[Detected change data]

● ● ●

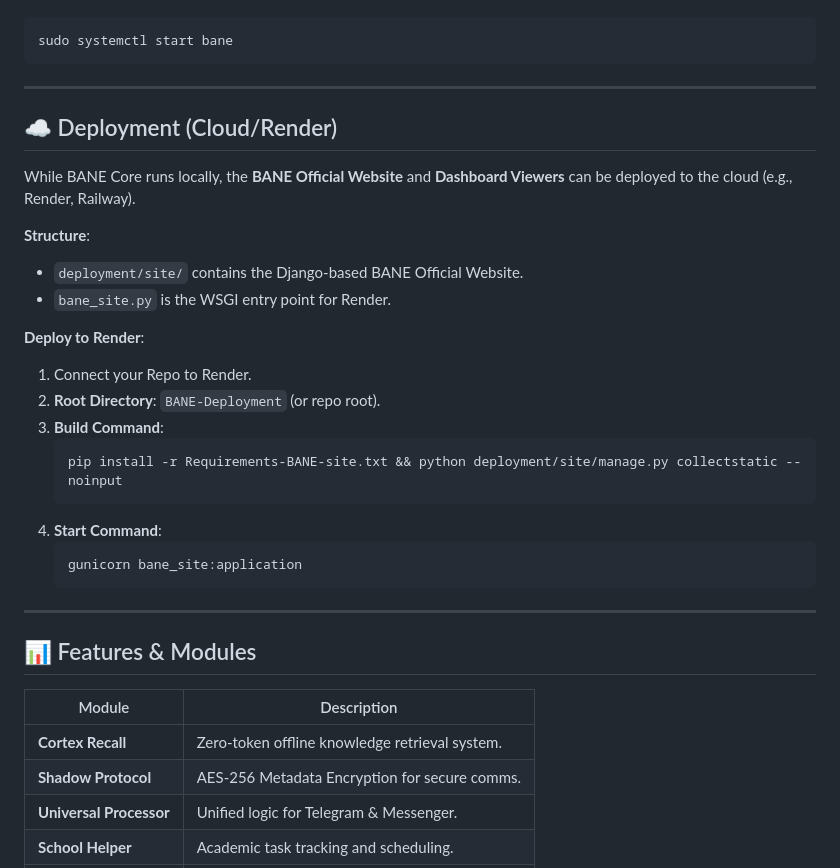
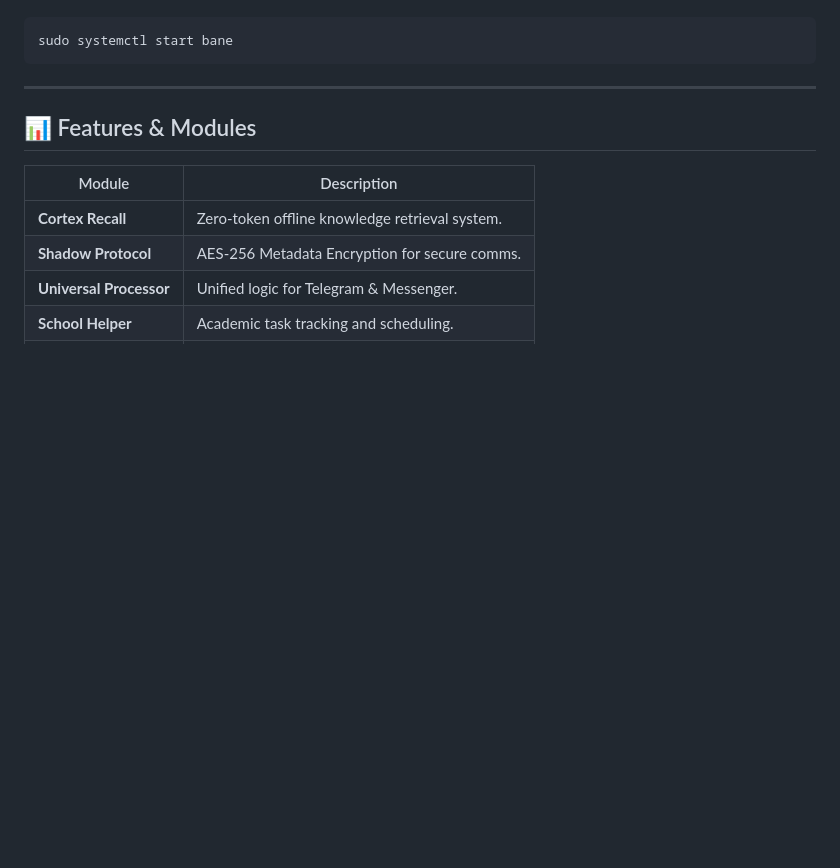
Before and after one commit to Jayson056/BANE-ASSISTANT-CORE, a Markdown page: README.md, the part around the change. Drawn GitHub-style; blank space fills up the shorter version.

Commit message:
docs: Remove Cloud Deployment tutorial (Internal Only)

````diff
--- a/README.md
+++ b/README.md
@@ -117,27 +117,7 @@ sudo systemctl start bane
 
 ---
 
-## ☁️ Deployment (Cloud/Render)
 
-While BANE Core runs locally, the **BANE Official Website** and **Dashboard Viewers** can be deployed to the cloud (e.g., Render, Railway).
-
-**Structure**:
-- `deployment/site/` contains the Django-based BANE Official Website.
-- `bane_site.py` is the WSGI entry point for Render.
-
-**Deploy to Render**:
-1.  Connect your Repo to Render.
-2.  **Root Directory**: `BANE-Deployment` (or repo root).
-3.  **Build Command**:
-    ```bash
-    pip install -r Requirements-BANE-site.txt && python deployment/site/manage.py collectstatic --noinput
-    ```
-4.  **Start Command**:
-    ```bash
-    gunicorn bane_site:application
-    ```
-
----
 
 ## 📊 Features & Modules
 
````
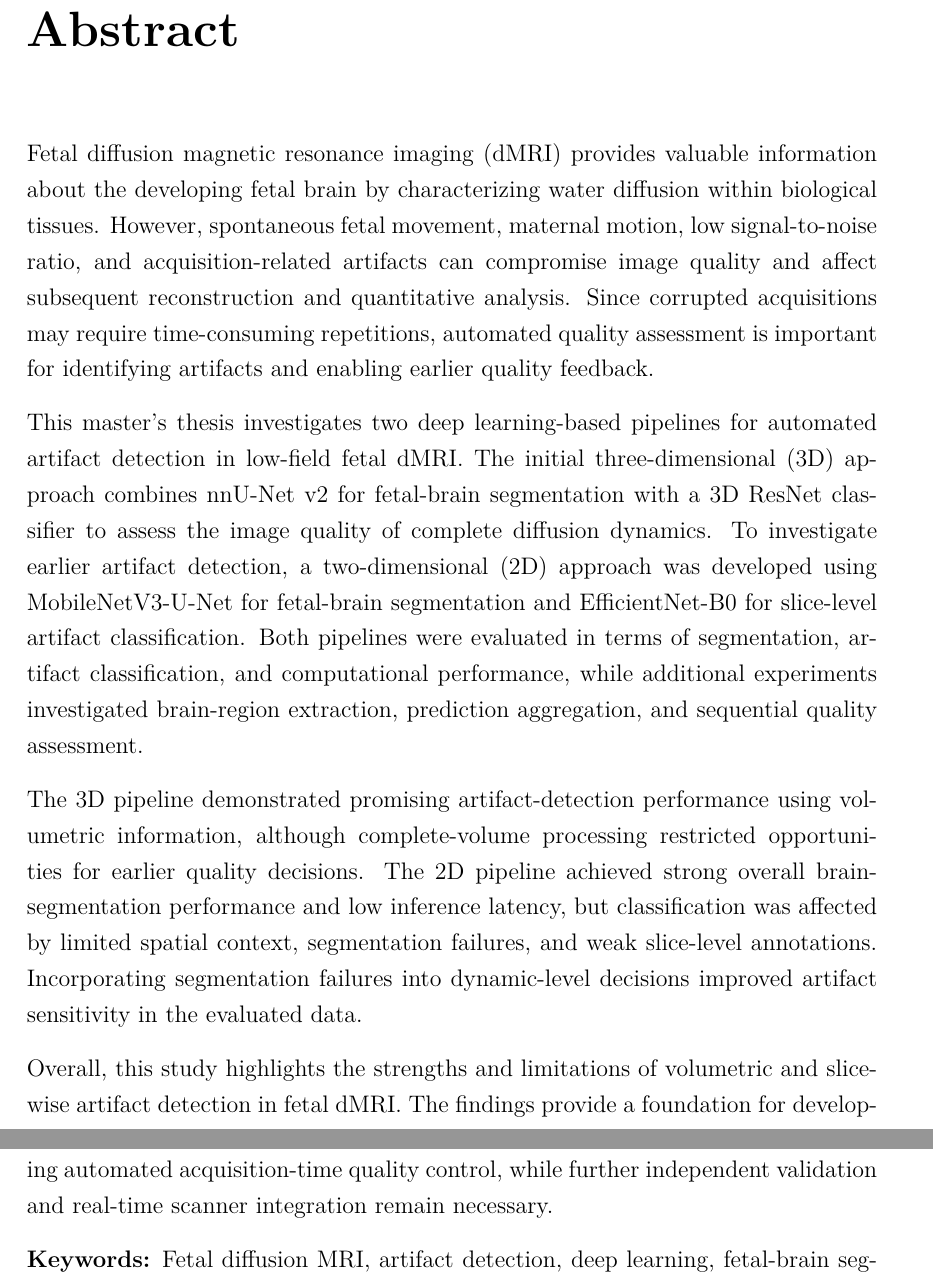
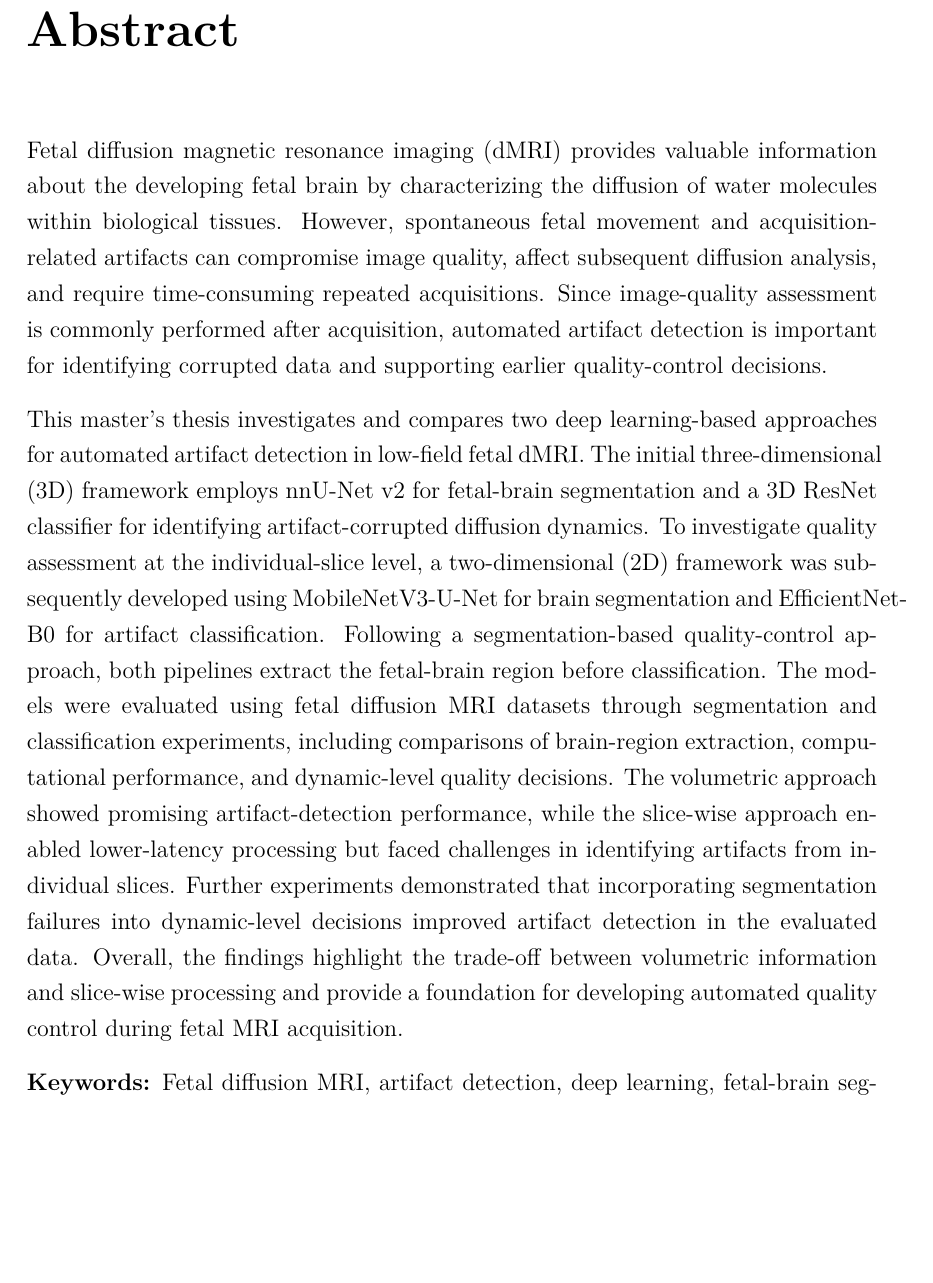
Before and after one commit to mohanrameshwara-murugaraj/Smart-Imaging-Lab-Thesis-Template-Mohan, a LaTeX thesis (main.tex, which reads content/0_abstract.tex): two parts of pages 2 and 3 of 94 before the commit and part of page 2 of 93 after it, the two joined at a grey line, cut so that both start at the same text, the shorter picture padded with empty space. Compiled offline with pdfLaTeX.

Commit message:
Apply approved concise two-paragraph thesis abstract (version 7)

```diff
--- a/content/0_abstract.tex
+++ b/content/0_abstract.tex
@@ -1,12 +1,8 @@
 \chapter*{Abstract\markboth{Abstract}}
 \addcontentsline{toc}{chapter}{Abstract}
 
-Fetal diffusion magnetic resonance imaging (dMRI) provides valuable information about the developing fetal brain by characterizing water diffusion within biological tissues. However, spontaneous fetal movement, maternal motion, low signal-to-noise ratio, and acquisition-related artifacts can compromise image quality and affect subsequent reconstruction and quantitative analysis. Since corrupted acquisitions may require time-consuming repetitions, automated quality assessment is important for identifying artifacts and enabling earlier quality feedback.
+Fetal diffusion magnetic resonance imaging (dMRI) provides valuable information about the developing fetal brain by characterizing the diffusion of water molecules within biological tissues. However, spontaneous fetal movement and acquisition-related artifacts can compromise image quality, affect subsequent diffusion analysis, and require time-consuming repeated acquisitions. Since image-quality assessment is commonly performed after acquisition, automated artifact detection is important for identifying corrupted data and supporting earlier quality-control decisions.
 
-This master's thesis investigates two deep learning-based pipelines for automated artifact detection in low-field fetal dMRI. The initial three-dimensional (3D) approach combines nnU-Net v2 for fetal-brain segmentation with a 3D ResNet classifier to assess the image quality of complete diffusion dynamics. To investigate earlier artifact detection, a two-dimensional (2D) approach was developed using MobileNetV3-U-Net for fetal-brain segmentation and EfficientNet-B0 for slice-level artifact classification. Both pipelines were evaluated in terms of segmentation, artifact classification, and computational performance, while additional experiments investigated brain-region extraction, prediction aggregation, and sequential quality assessment.
-
-The 3D pipeline demonstrated promising artifact-detection performance using volumetric information, although complete-volume processing restricted opportunities for earlier quality decisions. The 2D pipeline achieved strong overall brain-segmentation performance and low inference latency, but classification was affected by limited spatial context, segmentation failures, and weak slice-level annotations. Incorporating segmentation failures into dynamic-level decisions improved artifact sensitivity in the evaluated data.
-
-Overall, this study highlights the strengths and limitations of volumetric and slice-wise artifact detection in fetal dMRI. The findings provide a foundation for developing automated acquisition-time quality control, while further independent validation and real-time scanner integration remain necessary.
+This master's thesis investigates and compares two deep learning-based approaches for automated artifact detection in low-field fetal dMRI. The initial three-dimensional (3D) framework employs nnU-Net v2 for fetal-brain segmentation and a 3D ResNet classifier for identifying artifact-corrupted diffusion dynamics. To investigate quality assessment at the individual-slice level, a two-dimensional (2D) framework was subsequently developed using MobileNetV3-U-Net for brain segmentation and EfficientNet-B0 for artifact classification. Following a segmentation-based quality-control approach, both pipelines extract the fetal-brain region before classification. The models were evaluated using fetal diffusion MRI datasets through segmentation and classification experiments, including comparisons of brain-region extraction, computational performance, and dynamic-level quality decisions. The volumetric approach showed promising artifact-detection performance, while the slice-wise approach enabled lower-latency processing but faced challenges in identifying artifacts from individual slices. Further experiments demonstrated that incorporating segmentation failures into dynamic-level decisions improved artifact detection in the evaluated data. Overall, the findings highlight the trade-off between volumetric information and slice-wise processing and provide a foundation for developing automated quality control during fetal MRI acquisition.
 
 \noindent\textbf{Keywords:} Fetal diffusion MRI, artifact detection, deep learning, fetal-brain segmentation, nnU-Net, 3D ResNet, MobileNetV3-U-Net, EfficientNet-B0, image-quality assessment.
```
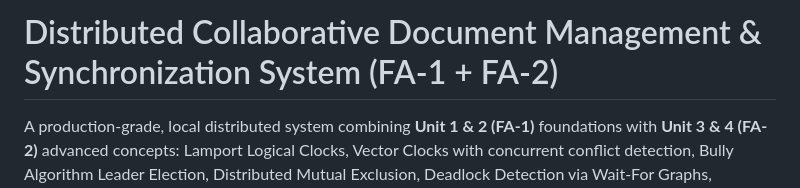
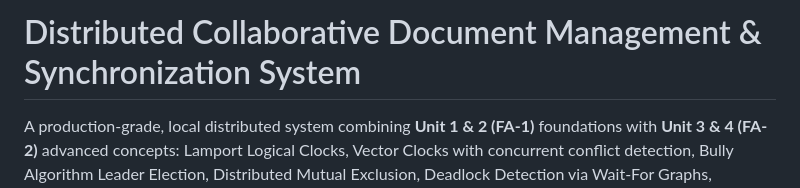
Before and after one commit to pratham1045wagh/DS-mini-project, a Markdown page: README.md, the part around the change. GitHub-like rendering.

```diff
--- a/README.md
+++ b/README.md
@@ -1,4 +1,4 @@
-# Distributed Collaborative Document Management & Synchronization System (FA-1 + FA-2)
+# Distributed Collaborative Document Management & Synchronization System
 
 A production-grade, local distributed system combining **Unit 1 & 2 (FA-1)** foundations with **Unit 3 & 4 (FA-2)** advanced concepts: Lamport Logical Clocks, Vector Clocks with concurrent conflict detection, Bully Algorithm Leader Election, Distributed Mutual Exclusion, Deadlock Detection via Wait-For Graphs, Document Versioning, and Node Recovery with Re-Synchronization.
 
```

● ● ●

What is required: The records above are to be repeated exactly, apart from their pictures.

Output for this exercise:
Before and after one commit to Jayson056/BANE-ASSISTANT-CORE, a Markdown page: README.md, the part around the change. Drawn GitHub-style; blank space fills up the shorter version.

Commit message:
docs: Remove Cloud Deployment tutorial (Internal Only)

````diff
--- a/README.md
+++ b/README.md
@@ -117,27 +117,7 @@ sudo systemctl start bane
 
 ---
 
-## ☁️ Deployment (Cloud/Render)
 
-While BANE Core runs locally, the **BANE Official Website** and **Dashboard Viewers** can be deployed to the cloud (e.g., Render, Railway).
-
-**Structure**:
-- `deployment/site/` contains the Django-based BANE Official Website.
-- `bane_site.py` is the WSGI entry point for Render.
-
-**Deploy to Render**:
-1.  Connect your Repo to Render.
-2.  **Root Directory**: `BANE-Deployment` (or repo root).
-3.  **Build Command**:
-    ```bash
-    pip install -r Requirements-BANE-site.txt && python deployment/site/manage.py collectstatic --noinput
-    ```
-4.  **Start Command**:
-    ```bash
-    gunicorn bane_site:application
-    ```
-
----
 
 ## 📊 Features & Modules
 
````
Before and after one commit to mohanrameshwara-murugaraj/Smart-Imaging-Lab-Thesis-Template-Mohan, a LaTeX thesis (main.tex, which reads content/0_abstract.tex): two parts of pages 2 and 3 of 94 before the commit and part of page 2 of 93 after it, the two joined at a grey line, cut so that both start at the same text, the shorter picture padded with empty space. Compiled offline with pdfLaTeX.

Commit message:
Apply approved concise two-paragraph thesis abstract (version 7)

```diff
--- a/content/0_abstract.tex
+++ b/content/0_abstract.tex
@@ -1,12 +1,8 @@
 \chapter*{Abstract\markboth{Abstract}}
 \addcontentsline{toc}{chapter}{Abstract}
 
-Fetal diffusion magnetic resonance imaging (dMRI) provides valuable information about the developing fetal brain by characterizing water diffusion within biological tissues. However, spontaneous fetal movement, maternal motion, low signal-to-noise ratio, and acquisition-related artifacts can compromise image quality and affect subsequent reconstruction and quantitative analysis. Since corrupted acquisitions may require time-consuming repetitions, automated quality assessment is important for identifying artifacts and enabling earlier quality feedback.
+Fetal diffusion magnetic resonance imaging (dMRI) provides valuable information about the developing fetal brain by characterizing the diffusion of water molecules within biological tissues. However, spontaneous fetal movement and acquisition-related artifacts can compromise image quality, affect subsequent diffusion analysis, and require time-consuming repeated acquisitions. Since image-quality assessment is commonly performed after acquisition, automated artifact detection is important for identifying corrupted data and supporting earlier quality-control decisions.
 
-This master's thesis investigates two deep learning-based pipelines for automated artifact detection in low-field fetal dMRI. The initial three-dimensional (3D) approach combines nnU-Net v2 for fetal-brain segmentation with a 3D ResNet classifier to assess the image quality of complete diffusion dynamics. To investigate earlier artifact detection, a two-dimensional (2D) approach was developed using MobileNetV3-U-Net for fetal-brain segmentation and EfficientNet-B0 for slice-level artifact classification. Both pipelines were evaluated in terms of segmentation, artifact classification, and computational performance, while additional experiments investigated brain-region extraction, prediction aggregation, and sequential quality assessment.
-
-The 3D pipeline demonstrated promising artifact-detection performance using volumetric information, although complete-volume processing restricted opportunities for earlier quality decisions. The 2D pipeline achieved strong overall brain-segmentation performance and low inference latency, but classification was affected by limited spatial context, segmentation failures, and weak slice-level annotations. Incorporating segmentation failures into dynamic-level decisions improved artifact sensitivity in the evaluated data.
-
-Overall, this study highlights the strengths and limitations of volumetric and slice-wise artifact detection in fetal dMRI. The findings provide a foundation for developing automated acquisition-time quality control, while further independent validation and real-time scanner integration remain necessary.
+This master's thesis investigates and compares two deep learning-based approaches for automated artifact detection in low-field fetal dMRI. The initial three-dimensional (3D) framework employs nnU-Net v2 for fetal-brain segmentation and a 3D ResNet classifier for identifying artifact-corrupted diffusion dynamics. To investigate quality assessment at the individual-slice level, a two-dimensional (2D) framework was subsequently developed using MobileNetV3-U-Net for brain segmentation and EfficientNet-B0 for artifact classification. Following a segmentation-based quality-control approach, both pipelines extract the fetal-brain region before classification. The models were evaluated using fetal diffusion MRI datasets through segmentation and classification experiments, including comparisons of brain-region extraction, computational performance, and dynamic-level quality decisions. The volumetric approach showed promising artifact-detection performance, while the slice-wise approach enabled lower-latency processing but faced challenges in identifying artifacts from individual slices. Further experiments demonstrated that incorporating segmentation failures into dynamic-level decisions improved artifact detection in the evaluated data. Overall, the findings highlight the trade-off between volumetric information and slice-wise processing and provide a foundation for developing automated quality control during fetal MRI acquisition.
 
 \noindent\textbf{Keywords:} Fetal diffusion MRI, artifact detection, deep learning, fetal-brain segmentation, nnU-Net, 3D ResNet, MobileNetV3-U-Net, EfficientNet-B0, image-quality assessment.
```
Before and after one commit to pratham1045wagh/DS-mini-project, a Markdown page: README.md, the part around the change. GitHub-like rendering.

```diff
--- a/README.md
+++ b/README.md
@@ -1,4 +1,4 @@
-# Distributed Collaborative Document Management & Synchronization System (FA-1 + FA-2)
+# Distributed Collaborative Document Management & Synchronization System
 
 A production-grade, local distributed system combining **Unit 1 & 2 (FA-1)** foundations with **Unit 3 & 4 (FA-2)** advanced concepts: Lamport Logical Clocks, Vector Clocks with concurrent conflict detection, Bully Algorithm Leader Election, Distributed Mutual Exclusion, Deadlock Detection via Wait-For Graphs, Document Versioning, and Node Recovery with Re-Synchronization.
 
```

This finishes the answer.